RECORDS SHOWN Block Start

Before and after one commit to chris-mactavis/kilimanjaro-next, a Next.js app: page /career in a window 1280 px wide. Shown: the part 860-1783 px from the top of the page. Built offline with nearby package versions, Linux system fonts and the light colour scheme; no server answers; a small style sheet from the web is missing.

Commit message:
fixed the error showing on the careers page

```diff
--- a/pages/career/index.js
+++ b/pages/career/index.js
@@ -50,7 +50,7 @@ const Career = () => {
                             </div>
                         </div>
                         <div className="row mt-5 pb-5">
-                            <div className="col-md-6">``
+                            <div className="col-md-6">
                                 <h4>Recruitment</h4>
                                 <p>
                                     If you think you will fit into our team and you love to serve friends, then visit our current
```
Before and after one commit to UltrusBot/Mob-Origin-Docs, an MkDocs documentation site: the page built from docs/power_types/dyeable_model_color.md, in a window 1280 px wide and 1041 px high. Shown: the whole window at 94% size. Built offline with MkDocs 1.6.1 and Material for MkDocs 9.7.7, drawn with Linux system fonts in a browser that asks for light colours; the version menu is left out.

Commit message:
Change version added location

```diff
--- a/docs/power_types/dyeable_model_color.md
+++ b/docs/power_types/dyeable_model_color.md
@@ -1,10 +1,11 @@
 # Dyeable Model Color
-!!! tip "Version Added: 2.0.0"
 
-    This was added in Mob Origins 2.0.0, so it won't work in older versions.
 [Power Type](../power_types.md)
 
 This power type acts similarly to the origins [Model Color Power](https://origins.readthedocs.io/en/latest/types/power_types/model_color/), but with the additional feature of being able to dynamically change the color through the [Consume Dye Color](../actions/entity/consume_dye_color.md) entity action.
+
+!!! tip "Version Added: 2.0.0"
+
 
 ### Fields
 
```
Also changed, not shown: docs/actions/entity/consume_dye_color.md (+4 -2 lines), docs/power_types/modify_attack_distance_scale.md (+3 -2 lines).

RECORDS SHOWN Block End

If a line in the entries contains the word "className", copy that line out.

                         <div className="row mt-5 pb-5">
-                            <div className="col-md-6">``
+                            <div className="col-md-6">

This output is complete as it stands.